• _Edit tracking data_
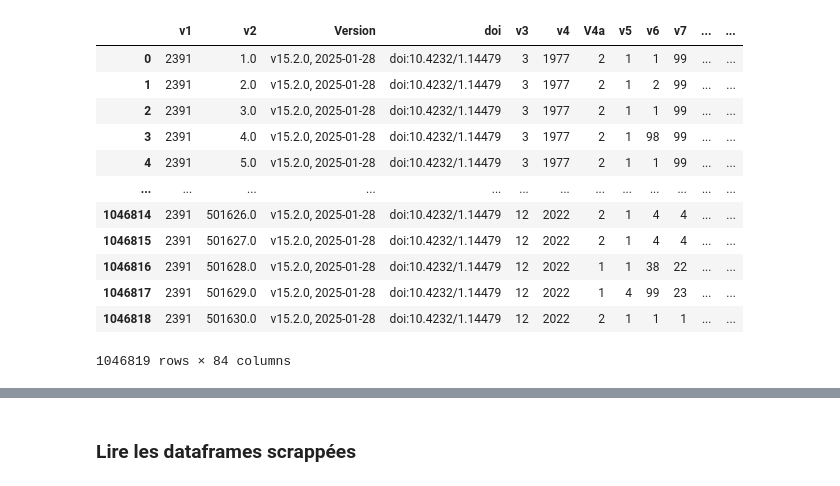
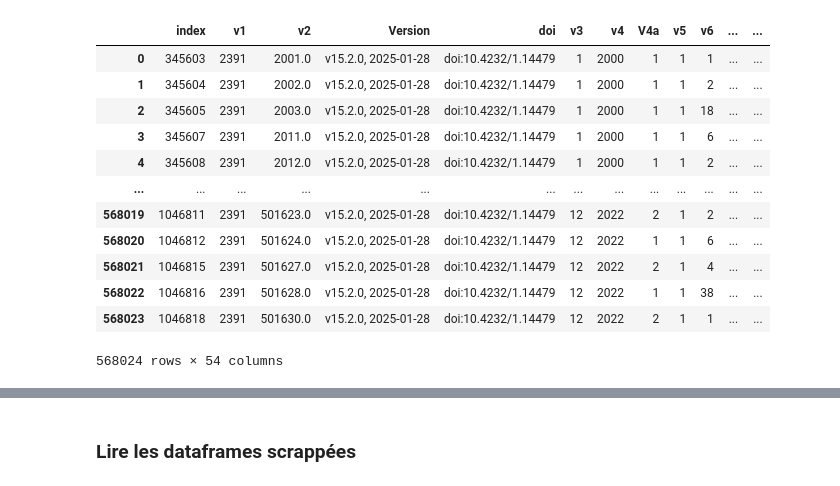
Before and after one commit to atg205/VoteMax, a Jupyter notebook: model_survey.ipynb, the cells around one changed output, grey strips where cells are left out. Drawn from its saved outputs; the diff is of its cells as text; code cells hidden in the pictures.

```diff
--- a/model_survey.ipynb
+++ b/model_survey.ipynb
@@ -7,17 +10,17 @@ import numpy as np
 # %%
-df = pd.read_stata('data/Politbarometer/dataset_cumul_1977.dta',convert_categoricals=False)
+df = pd.read_stata('data/Politbarometer/dataset_cumul_1977_reduced.dta',convert_categoricals=False)
 df
 # %% [output]
-|  | v1 | v2 | Version | doi | v3 | v4 | V4a | v5 | v6 | v7 | ... | ... |
-| 0 | 2391 | 1.0 | v15.2.0, 2025-01-28 | doi:10.4232/1.14479 | 3 | 1977 | 2 | 1 | 1 | 99 | ... | ... |
-| 1 | 2391 | 2.0 | v15.2.0, 2025-01-28 | doi:10.4232/1.14479 | 3 | 1977 | 2 | 1 | 2 | 99 | ... | ... |
-| 2 | 2391 | 3.0 | v15.2.0, 2025-01-28 | doi:10.4232/1.14479 | 3 | 1977 | 2 | 1 | 1 | 99 | ... | ... |
-| 3 | 2391 | 4.0 | v15.2.0, 2025-01-28 | doi:10.4232/1.14479 | 3 | 1977 | 2 | 1 | 98 | 99 | ... | ... |
-| 4 | 2391 | 5.0 | v15.2.0, 2025-01-28 | doi:10.4232/1.14479 | 3 | 1977 | 2 | 1 | 1 | 99 | ... | ... |
+|  | index | v1 | v2 | Version | doi | v3 | v4 | V4a | v5 | v6 | ... | ... |
+| 0 | 345603 | 2391 | 2001.0 | v15.2.0, 2025-01-28 | doi:10.4232/1.14479 | 1 | 2000 | 1 | 1 | 1 | ... | ... |
+| 1 | 345604 | 2391 | 2002.0 | v15.2.0, 2025-01-28 | doi:10.4232/1.14479 | 1 | 2000 | 1 | 1 | 2 | ... | ... |
+| 2 | 345605 | 2391 | 2003.0 | v15.2.0, 2025-01-28 | doi:10.4232/1.14479 | 1 | 2000 | 1 | 1 | 18 | ... | ... |
+| 3 | 345607 | 2391 | 2011.0 | v15.2.0, 2025-01-28 | doi:10.4232/1.14479 | 1 | 2000 | 1 | 1 | 6 | ... | ... |
+| 4 | 345608 | 2391 | 2012.0 | v15.2.0, 2025-01-28 | doi:10.4232/1.14479 | 1 | 2000 | 1 | 1 | 2 | ... | ... |
 | ... | ... | ... | ... | ... | ... | ... | ... | ... | ... | ... | ... | ... |
-| 1046814 | 2391 | 501626.0 | v15.2.0, 2025-01-28 | doi:10.4232/1.14479 | 12 | 2022 | 2 | 1 | 4 | 4 | ... | ... |
-| 1046815 | 2391 | 501627.0 | v15.2.0, 2025-01-28 | doi:10.4232/1.14479 | 12 | 2022 | 2 | 1 | 4 | 4 | ... | ... |
-| 1046816 | 2391 | 501628.0 | v15.2.0, 2025-01-28 | doi:10.4232/1.14479 | 12 | 2022 | 1 | 1 | 38 | 22 | ... | ... |
-| 1046817 | 2391 | 501629.0 | v15.2.0, 2025-01-28 | doi:10.4232/1.14479 | 12 | 2022 | 1 | 4 | 99 | 23 | ... | ... |
-| 1046818 | 2391 | 501630.0 | v15.2.0, 2025-01-28 | doi:10.4232/1.14479 | 12 | 2022 | 2 | 1 | 1 | 1 | ... | ... |
+| 568019 | 1046811 | 2391 | 501623.0 | v15.2.0, 2025-01-28 | doi:10.4232/1.14479 | 12 | 2022 | 2 | 1 | 2 | ... | ... |
+| 568020 | 1046812 | 2391 | 501624.0 | v15.2.0, 2025-01-28 | doi:10.4232/1.14479 | 12 | 2022 | 1 | 1 | 6 | ... | ... |
+| 568021 | 1046815 | 2391 | 501627.0 | v15.2.0, 2025-01-28 | doi:10.4232/1.14479 | 12 | 2022 | 2 | 1 | 4 | ... | ... |
+| 568022 | 1046816 | 2391 | 501628.0 | v15.2.0, 2025-01-28 | doi:10.4232/1.14479 | 12 | 2022 | 1 | 1 | 38 | ... | ... |
+| 568023 | 1046818 | 2391 | 501630.0 | v15.2.0, 2025-01-28 | doi:10.4232/1.14479 | 12 | 2022 | 2 | 1 | 1 | ... | ... |
-1046819 rows × 84 columns
+568024 rows × 54 columns
```
Also changed, not shown: parts of 10 cells of this notebook, 13 other files.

• _DESCRIPTION OF THE TASK_
Once the pictures are set aside, repeat the data above exactly.

• _SOLUTION BELOW_
Before and after one commit to atg205/VoteMax, a Jupyter notebook: model_survey.ipynb, the cells around one changed output, grey strips where cells are left out. Drawn from its saved outputs; the diff is of its cells as text; code cells hidden in the pictures.

```diff
--- a/model_survey.ipynb
+++ b/model_survey.ipynb
@@ -7,17 +10,17 @@ import numpy as np
 # %%
-df = pd.read_stata('data/Politbarometer/dataset_cumul_1977.dta',convert_categoricals=False)
+df = pd.read_stata('data/Politbarometer/dataset_cumul_1977_reduced.dta',convert_categoricals=False)
 df
 # %% [output]
-|  | v1 | v2 | Version | doi | v3 | v4 | V4a | v5 | v6 | v7 | ... | ... |
-| 0 | 2391 | 1.0 | v15.2.0, 2025-01-28 | doi:10.4232/1.14479 | 3 | 1977 | 2 | 1 | 1 | 99 | ... | ... |
-| 1 | 2391 | 2.0 | v15.2.0, 2025-01-28 | doi:10.4232/1.14479 | 3 | 1977 | 2 | 1 | 2 | 99 | ... | ... |
-| 2 | 2391 | 3.0 | v15.2.0, 2025-01-28 | doi:10.4232/1.14479 | 3 | 1977 | 2 | 1 | 1 | 99 | ... | ... |
-| 3 | 2391 | 4.0 | v15.2.0, 2025-01-28 | doi:10.4232/1.14479 | 3 | 1977 | 2 | 1 | 98 | 99 | ... | ... |
-| 4 | 2391 | 5.0 | v15.2.0, 2025-01-28 | doi:10.4232/1.14479 | 3 | 1977 | 2 | 1 | 1 | 99 | ... | ... |
+|  | index | v1 | v2 | Version | doi | v3 | v4 | V4a | v5 | v6 | ... | ... |
+| 0 | 345603 | 2391 | 2001.0 | v15.2.0, 2025-01-28 | doi:10.4232/1.14479 | 1 | 2000 | 1 | 1 | 1 | ... | ... |
+| 1 | 345604 | 2391 | 2002.0 | v15.2.0, 2025-01-28 | doi:10.4232/1.14479 | 1 | 2000 | 1 | 1 | 2 | ... | ... |
+| 2 | 345605 | 2391 | 2003.0 | v15.2.0, 2025-01-28 | doi:10.4232/1.14479 | 1 | 2000 | 1 | 1 | 18 | ... | ... |
+| 3 | 345607 | 2391 | 2011.0 | v15.2.0, 2025-01-28 | doi:10.4232/1.14479 | 1 | 2000 | 1 | 1 | 6 | ... | ... |
+| 4 | 345608 | 2391 | 2012.0 | v15.2.0, 2025-01-28 | doi:10.4232/1.14479 | 1 | 2000 | 1 | 1 | 2 | ... | ... |
 | ... | ... | ... | ... | ... | ... | ... | ... | ... | ... | ... | ... | ... |
-| 1046814 | 2391 | 501626.0 | v15.2.0, 2025-01-28 | doi:10.4232/1.14479 | 12 | 2022 | 2 | 1 | 4 | 4 | ... | ... |
-| 1046815 | 2391 | 501627.0 | v15.2.0, 2025-01-28 | doi:10.4232/1.14479 | 12 | 2022 | 2 | 1 | 4 | 4 | ... | ... |
-| 1046816 | 2391 | 501628.0 | v15.2.0, 2025-01-28 | doi:10.4232/1.14479 | 12 | 2022 | 1 | 1 | 38 | 22 | ... | ... |
-| 1046817 | 2391 | 501629.0 | v15.2.0, 2025-01-28 | doi:10.4232/1.14479 | 12 | 2022 | 1 | 4 | 99 | 23 | ... | ... |
-| 1046818 | 2391 | 501630.0 | v15.2.0, 2025-01-28 | doi:10.4232/1.14479 | 12 | 2022 | 2 | 1 | 1 | 1 | ... | ... |
+| 568019 | 1046811 | 2391 | 501623.0 | v15.2.0, 2025-01-28 | doi:10.4232/1.14479 | 12 | 2022 | 2 | 1 | 2 | ... | ... |
+| 568020 | 1046812 | 2391 | 501624.0 | v15.2.0, 2025-01-28 | doi:10.4232/1.14479 | 12 | 2022 | 1 | 1 | 6 | ... | ... |
+| 568021 | 1046815 | 2391 | 501627.0 | v15.2.0, 2025-01-28 | doi:10.4232/1.14479 | 12 | 2022 | 2 | 1 | 4 | ... | ... |
+| 568022 | 1046816 | 2391 | 501628.0 | v15.2.0, 2025-01-28 | doi:10.4232/1.14479 | 12 | 2022 | 1 | 1 | 38 | ... | ... |
+| 568023 | 1046818 | 2391 | 501630.0 | v15.2.0, 2025-01-28 | doi:10.4232/1.14479 | 12 | 2022 | 2 | 1 | 1 | ... | ... |
-1046819 rows × 84 columns
+568024 rows × 54 columns
```
Also changed, not shown: parts of 10 cells of this notebook, 13 other files.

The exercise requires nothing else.